While it’s more etiquette training than media training, I found a short piece in PR Tactics Online about “manners training” for the US athletes very interesting. While I understand the purpose of the training (namely, to not embarrass the US on the world stage), I read this story on the heels of the disclosure that the Chinese not only faked the fireworks in the opening ceremony, they also had a “prettier” girl lip-sync the “Ode to the Motherland” song, using the voice of another little girl. The question that started rolling around in my mind was, how much authenticity can we–or should we–expect? The line seems fairly clear: it’s okay to ask athletes to respect the traditions of the host nation (even if that means not being “themselves”), but it’s not okay to polish up to the point of lying.
I was initially surprised at the two-day manners training for the athletes, but after reflecting on it for a bit, it makes sense. The US government has been doing this for diplomats preparing to serve overseas for a long time now. Athletes might not have realized that by qualifying for the Olympics they were becoming ambassadors for the country, but they undoubtedly are.

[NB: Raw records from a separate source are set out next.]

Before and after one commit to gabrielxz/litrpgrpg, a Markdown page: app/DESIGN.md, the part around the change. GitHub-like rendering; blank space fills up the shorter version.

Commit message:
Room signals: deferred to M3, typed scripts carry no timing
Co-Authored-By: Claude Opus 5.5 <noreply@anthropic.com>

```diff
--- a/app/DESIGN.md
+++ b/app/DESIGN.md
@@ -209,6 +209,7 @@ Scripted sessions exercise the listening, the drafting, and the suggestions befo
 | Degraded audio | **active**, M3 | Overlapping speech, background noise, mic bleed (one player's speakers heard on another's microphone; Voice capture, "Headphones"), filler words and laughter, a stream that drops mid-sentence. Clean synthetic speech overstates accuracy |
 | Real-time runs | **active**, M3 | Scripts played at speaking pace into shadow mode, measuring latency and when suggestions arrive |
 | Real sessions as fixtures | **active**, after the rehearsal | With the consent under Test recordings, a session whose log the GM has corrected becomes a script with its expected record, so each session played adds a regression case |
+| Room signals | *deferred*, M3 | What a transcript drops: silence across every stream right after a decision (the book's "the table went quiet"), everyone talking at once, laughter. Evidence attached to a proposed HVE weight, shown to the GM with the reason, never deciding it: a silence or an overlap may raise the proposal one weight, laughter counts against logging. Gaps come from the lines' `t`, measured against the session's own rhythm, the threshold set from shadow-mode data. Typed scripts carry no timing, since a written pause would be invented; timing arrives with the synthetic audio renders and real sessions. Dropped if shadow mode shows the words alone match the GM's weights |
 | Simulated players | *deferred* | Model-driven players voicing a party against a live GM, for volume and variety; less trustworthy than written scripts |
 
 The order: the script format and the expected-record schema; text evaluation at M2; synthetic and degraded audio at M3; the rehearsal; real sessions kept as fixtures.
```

This is the same thing media training (a classic PR function) tries to do–it prepares an individual on what to expect when facing the media. Even in an era of authenticity, where talking points and scripting are derided (as is the PR profession in general) there is a role for preparing people and making them aware of what they may face, and how they should handle things.
Next, so…speaking of authenticity…

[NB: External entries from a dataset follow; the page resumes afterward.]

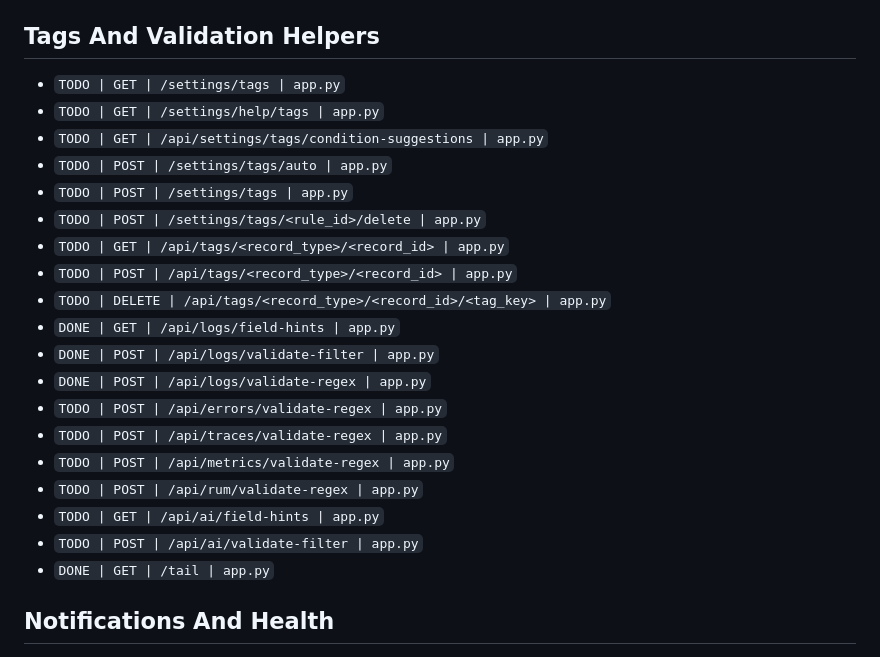
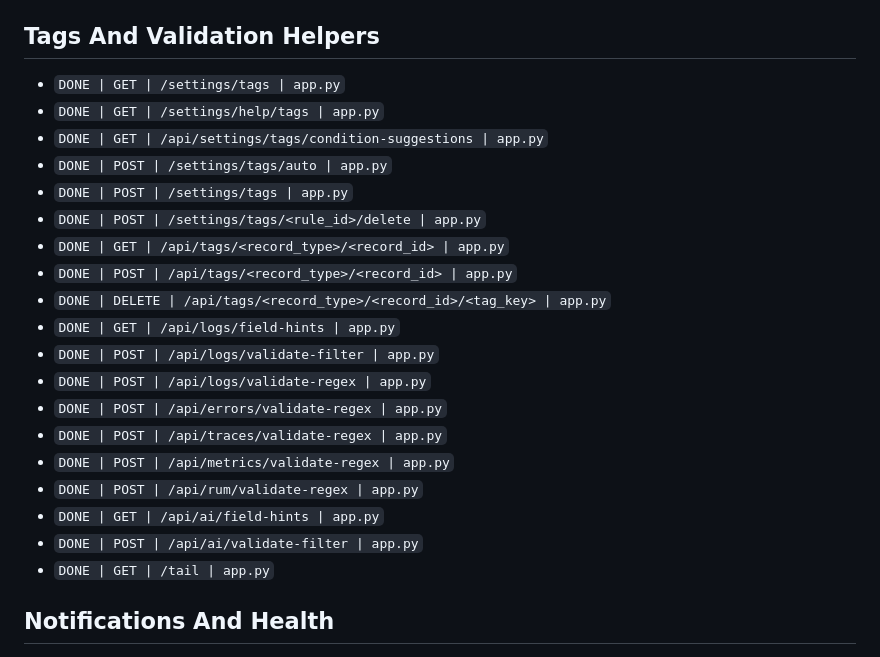
Before and after one commit to tstechly/sobs, a Markdown page: docs/PYTHON_SOURCE_ROUTE_CHECKLIST.md, the part around the change. Rendered like a GitHub page.

Commit message:
docs: mark tags and validation helper routes complete

```diff
--- a/docs/PYTHON_SOURCE_ROUTE_CHECKLIST.md
+++ b/docs/PYTHON_SOURCE_ROUTE_CHECKLIST.md
@@ -149,24 +149,24 @@ Status legend:
 
 ## Tags And Validation Helpers
 
-- `TODO | GET | /settings/tags | app.py`
-- `TODO | GET | /settings/help/tags | app.py`
-- `TODO | GET | /api/settings/tags/condition-suggestions | app.py`
-- `TODO | POST | /settings/tags/auto | app.py`
-- `TODO | POST | /settings/tags | app.py`
-- `TODO | POST | /settings/tags/<rule_id>/delete | app.py`
-- `TODO | GET | /api/tags/<record_type>/<record_id> | app.py`
-- `TODO | POST | /api/tags/<record_type>/<record_id> | app.py`
-- `TODO | DELETE | /api/tags/<record_type>/<record_id>/<tag_key> | app.py`
+- `DONE | GET | /settings/tags | app.py`
+- `DONE | GET | /settings/help/tags | app.py`
+- `DONE | GET | /api/settings/tags/condition-suggestions | app.py`
+- `DONE | POST | /settings/tags/auto | app.py`
+- `DONE | POST | /settings/tags | app.py`
+- `DONE | POST | /settings/tags/<rule_id>/delete | app.py`
+- `DONE | GET | /api/tags/<record_type>/<record_id> | app.py`
+- `DONE | POST | /api/tags/<record_type>/<record_id> | app.py`
+- `DONE | DELETE | /api/tags/<record_type>/<record_id>/<tag_key> | app.py`
 - `DONE | GET | /api/logs/field-hints | app.py`
 - `DONE | POST | /api/logs/validate-filter | app.py`
 - `DONE | POST | /api/logs/validate-regex | app.py`
-- `TODO | POST | /api/errors/validate-regex | app.py`
-- `TODO | POST | /api/traces/validate-regex | app.py`
-- `TODO | POST | /api/metrics/validate-regex | app.py`
-- `TODO | POST | /api/rum/validate-regex | app.py`
-- `TODO | GET | /api/ai/field-hints | app.py`
-- `TODO | POST | /api/ai/validate-filter | app.py`
+- `DONE | POST | /api/errors/validate-regex | app.py`
+- `DONE | POST | /api/traces/validate-regex | app.py`
+- `DONE | POST | /api/metrics/validate-regex | app.py`
+- `DONE | POST | /api/rum/validate-regex | app.py`
+- `DONE | GET | /api/ai/field-hints | app.py`
+- `DONE | POST | /api/ai/validate-filter | app.py`
 - `DONE | GET | /tail | app.py`
 
 ## Notifications And Health
```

Aside from the absurdity of the term “Persona Blogger” this post caught my attention for another reason. In a discussion about the fake personalities that this blogger sets up, Chris Kieff at 1 Goodreason writes that:
“The audience at SM Camp NYC seemed to divide somewhat along generational lines, with some of the younger people taking the side that it’s understood that people can’t be trusted on the internet. Their arguments followed the logic that everyone on the internet makes things up. They’ve grown up understanding there are different levels of honesty.”

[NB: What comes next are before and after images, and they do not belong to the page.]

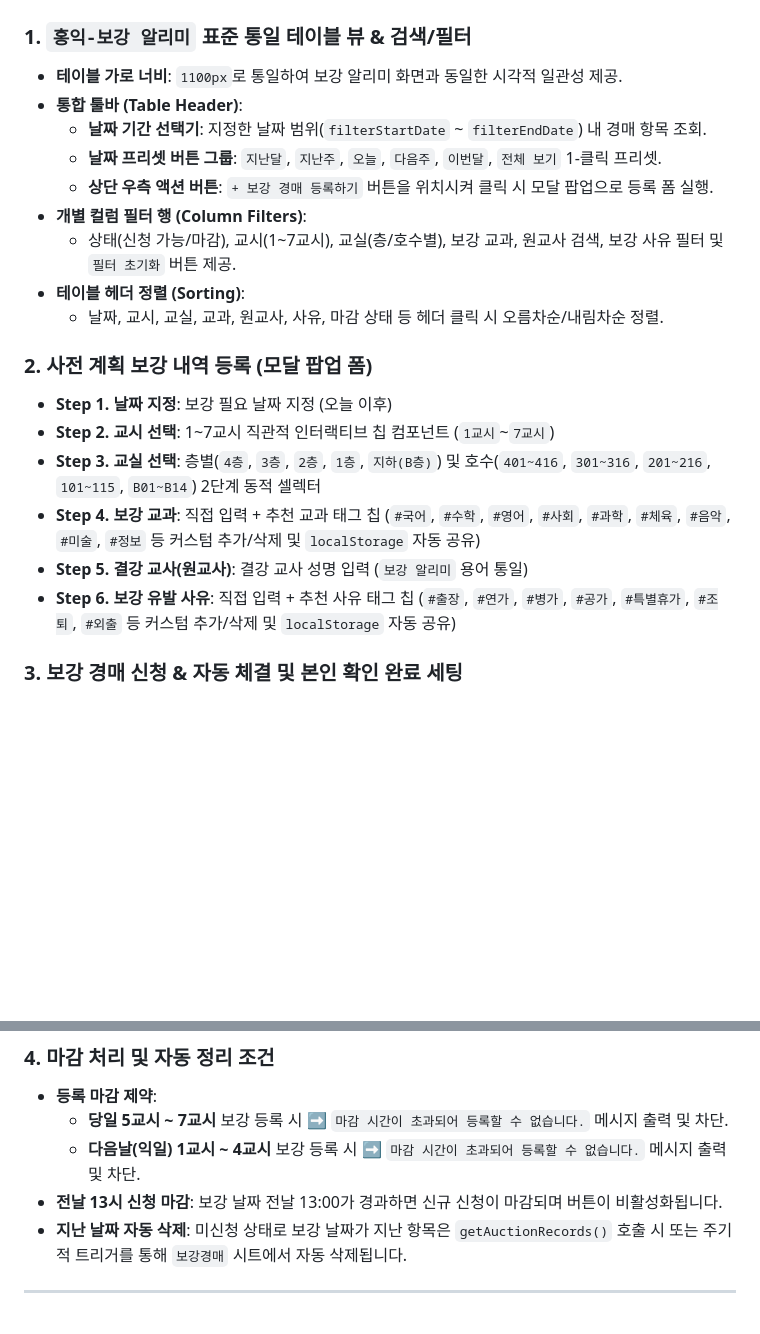
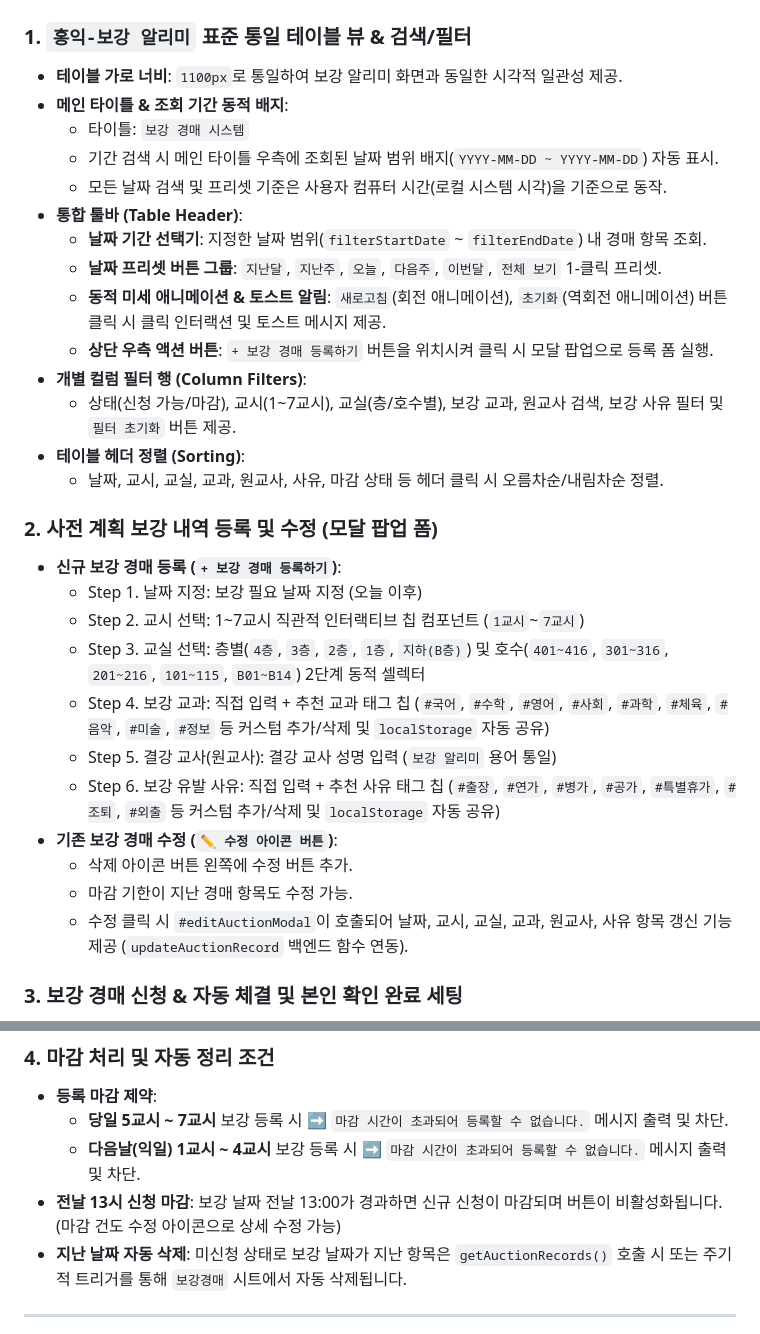
Before and after one commit to xoruddkqk4-glitch/makeup_class_auction, a Markdown page: README.md, 2 parts joined by grey strips. Rendered like a GitHub page; blank space fills up the shorter version.

Commit message:
docs: update README.md and detailed commit results
[User Request]
- 메인 타이틀 텍스트 '보강 경매 시스템' 수정 및 기간 검색 시 검색 기간 날짜 배지 표시
- 검색 날짜 기준을 사용자 컴퓨터 시각(로컬 시스템 타임) 기준으로 적용
- 새로고침 및 초기화 버튼 동적 클릭 애니메이션 (회전/펄스) 및 토스트 알림 추가
- 경매 목록 삭제 버튼 왼쪽에 수정 아이콘 버튼 및 수정 모달(#editAuctionModal) 추가
- 마감 기한이 지난 경매 항목도 수정 기능이 작동하도록 개선
- /git-commit 요청에 따른 README.md 문서 최신화 및 GitHub 동기화

[Action & Verification Results]
- README.md: 신규 기능(조회 기간 배지, 컴퓨터 로컬 시각 기준, 버튼 인터랙션, 경매 항목 수정 모달 및 백엔드 연동) 반영
- index.html & Code.gs: 구문 및 기능 검증 완료 (경매 등록/수정/신청/자동 마감 및 검색 필터링 정상 동작)

[Summary]
- README.md 업데이트 및 최근 개발 내역 GitHub (origin/main) 동기화 완료

```diff
--- a/README.md
+++ b/README.md
@@ -25,22 +25,32 @@
 
 ### 1. `홍익-보강 알리미` 표준 통일 테이블 뷰 & 검색/필터
 - **테이블 가로 너비**: `1100px`로 통일하여 보강 알리미 화면과 동일한 시각적 일관성 제공.
+- **메인 타이틀 & 조회 기간 동적 배지**:
+  - 타이틀: `보강 경매 시스템`
+  - 기간 검색 시 메인 타이틀 우측에 조회된 날짜 범위 배지(`YYYY-MM-DD ~ YYYY-MM-DD`) 자동 표시.
+  - 모든 날짜 검색 및 프리셋 기준은 사용자 컴퓨터 시간(로컬 시스템 시각)을 기준으로 동작.
 - **통합 툴바 (Table Header)**:
   - **날짜 기간 선택기**: 지정한 날짜 범위(`filterStartDate` ~ `filterEndDate`) 내 경매 항목 조회.
   - **날짜 프리셋 버튼 그룹**: `지난달`, `지난주`, `오늘`, `다음주`, `이번달`, `전체 보기` 1-클릭 프리셋.
+  - **동적 미세 애니메이션 & 토스트 알림**: `새로고침`(회전 애니메이션), `초기화`(역회전 애니메이션) 버튼 클릭 시 클릭 인터랙션 및 토스트 메시지 제공.
   - **상단 우측 액션 버튼**: `+ 보강 경매 등록하기` 버튼을 위치시켜 클릭 시 모달 팝업으로 등록 폼 실행.
 - **개별 컬럼 필터 행 (Column Filters)**:
   - 상태(신청 가능/마감), 교시(1~7교시), 교실(층/호수별), 보강 교과, 원교사 검색, 보강 사유 필터 및 `필터 초기화` 버튼 제공.
 - **테이블 헤더 정렬 (Sorting)**:
   - 날짜, 교시, 교실, 교과, 원교사, 사유, 마감 상태 등 헤더 클릭 시 오름차순/내림차순 정렬.
 
-### 2. 사전 계획 보강 내역 등록 (모달 팝업 폼)
-- **Step 1. 날짜 지정**: 보강 필요 날짜 지정 (오늘 이후)
-- **Step 2. 교시 선택**: 1~7교시 직관적 인터랙티브 칩 컴포넌트 (`1교시`~`7교시`)
-- **Step 3. 교실 선택**: 층별(`4층`, `3층`, `2층`, `1층`, `지하(B층)`) 및 호수(`401~416`, `301~316`, `201~216`, `101~115`, `B01~B14`) 2단계 동적 셀렉터
-- **Step 4. 보강 교과**: 직접 입력 + 추천 교과 태그 칩 (`#국어`, `#수학`, `#영어`, `#사회`, `#과학`, `#체육`, `#음악`, `#미술`, `#정보` 등 커스텀 추가/삭제 및 `localStorage` 자동 공유)
-- **Step 5. 결강 교사(원교사)**: 결강 교사 성명 입력 (`보강 알리미` 용어 통일)
-- **Step 6. 보강 유발 사유**: 직접 입력 + 추천 사유 태그 칩 (`#출장`, `#연가`, `#병가`, `#공가`, `#특별휴가`, `#조퇴`, `#외출` 등 커스텀 추가/삭제 및 `localStorage` 자동 공유)
+### 2. 사전 계획 보강 내역 등록 및 수정 (모달 팝업 폼)
+- **신규 보강 경매 등록 (`+ 보강 경매 등록하기`)**:
+  - Step 1. 날짜 지정: 보강 필요 날짜 지정 (오늘 이후)
+  - Step 2. 교시 선택: 1~7교시 직관적 인터랙티브 칩 컴포넌트 (`1교시`~`7교시`)
+  - Step 3. 교실 선택: 층별(`4층`, `3층`, `2층`, `1층`, `지하(B층)`) 및 호수(`401~416`, `301~316`, `201~216`, `101~115`, `B01~B14`) 2단계 동적 셀렉터
+  - Step 4. 보강 교과: 직접 입력 + 추천 교과 태그 칩 (`#국어`, `#수학`, `#영어`, `#사회`, `#과학`, `#체육`, `#음악`, `#미술`, `#정보` 등 커스텀 추가/삭제 및 `localStorage` 자동 공유)
+  - Step 5. 결강 교사(원교사): 결강 교사 성명 입력 (`보강 알리미` 용어 통일)
+  - Step 6. 보강 유발 사유: 직접 입력 + 추천 사유 태그 칩 (`#출장`, `#연가`, `#병가`, `#공가`, `#특별휴가`, `#조퇴`, `#외출` 등 커스텀 추가/삭제 및 `localStorage` 자동 공유)
+- **기존 보강 경매 수정 (`✏️ 수정 아이콘 버튼`)**:
+  - 삭제 아이콘 버튼 왼쪽에 수정 버튼 추가.
+  - 마감 기한이 지난 경매 항목도 수정 가능.
+  - 수정 클릭 시 `#editAuctionModal`이 호출되어 날짜, 교시, 교실, 교과, 원교사, 사유 항목 갱신 기능 제공 (`updateAuctionRecord` 백엔드 함수 연동).
 
 ### 3. 보강 경매 신청 & 자동 체결 및 본인 확인 완료 세팅
 - 보강을 원하는 교사는 테이블 목록의 해당 행에서 **본인의 성함**(`보강 교사 성명`)을 입력하고 **[🙋‍♂️ 신청]** 버튼을 누릅니다.
@@ -52,7 +62,7 @@
 - **등록 마감 제약**:
   - **당일 5교시 ~ 7교시** 보강 등록 시 ➡️ `마감 시간이 초과되어 등록할 수 없습니다.` 메시지 출력 및 차단.
   - **다음날(익일) 1교시 ~ 4교시** 보강 등록 시 ➡️ `마감 시간이 초과되어 등록할 수 없습니다.` 메시지 출력 및 차단.
-- **전날 13시 신청 마감**: 보강 날짜 전날 13:00가 경과하면 신규 신청이 마감되며 버튼이 비활성화됩니다.
+- **전날 13시 신청 마감**: 보강 날짜 전날 13:00가 경과하면 신규 신청이 마감되며 버튼이 비활성화됩니다. (마감 건도 수정 아이콘으로 상세 수정 가능)
 - **지난 날짜 자동 삭제**: 미신청 상태로 보강 날짜가 지난 항목은 `getAuctionRecords()` 호출 시 또는 주기적 트리거를 통해 `보강경매` 시트에서 자동 삭제됩니다.
 
 ---
```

Wow…just wow. So the very generation that is demanding authenticity and is eschewing traditional marketing, and moving their communications with friends and family to social networks, doesn’t believe most of what they read online. Where does this leave us as communicators? This generation of consumers/voters/citizens is online, communicating through social networks, so we need to reach them there. But they don’t believe most of what’s there…so, does this bring us squarely back to traditional communications channels as the primary source of information, and just link to them, and/or hope that it filters back to social media channels?
For a great deal of information, this is what is being done–for example, bloggers link to and cite mainstream media stories often. It’s yet another reason why for so many companies, MSM is still the coverage that they want.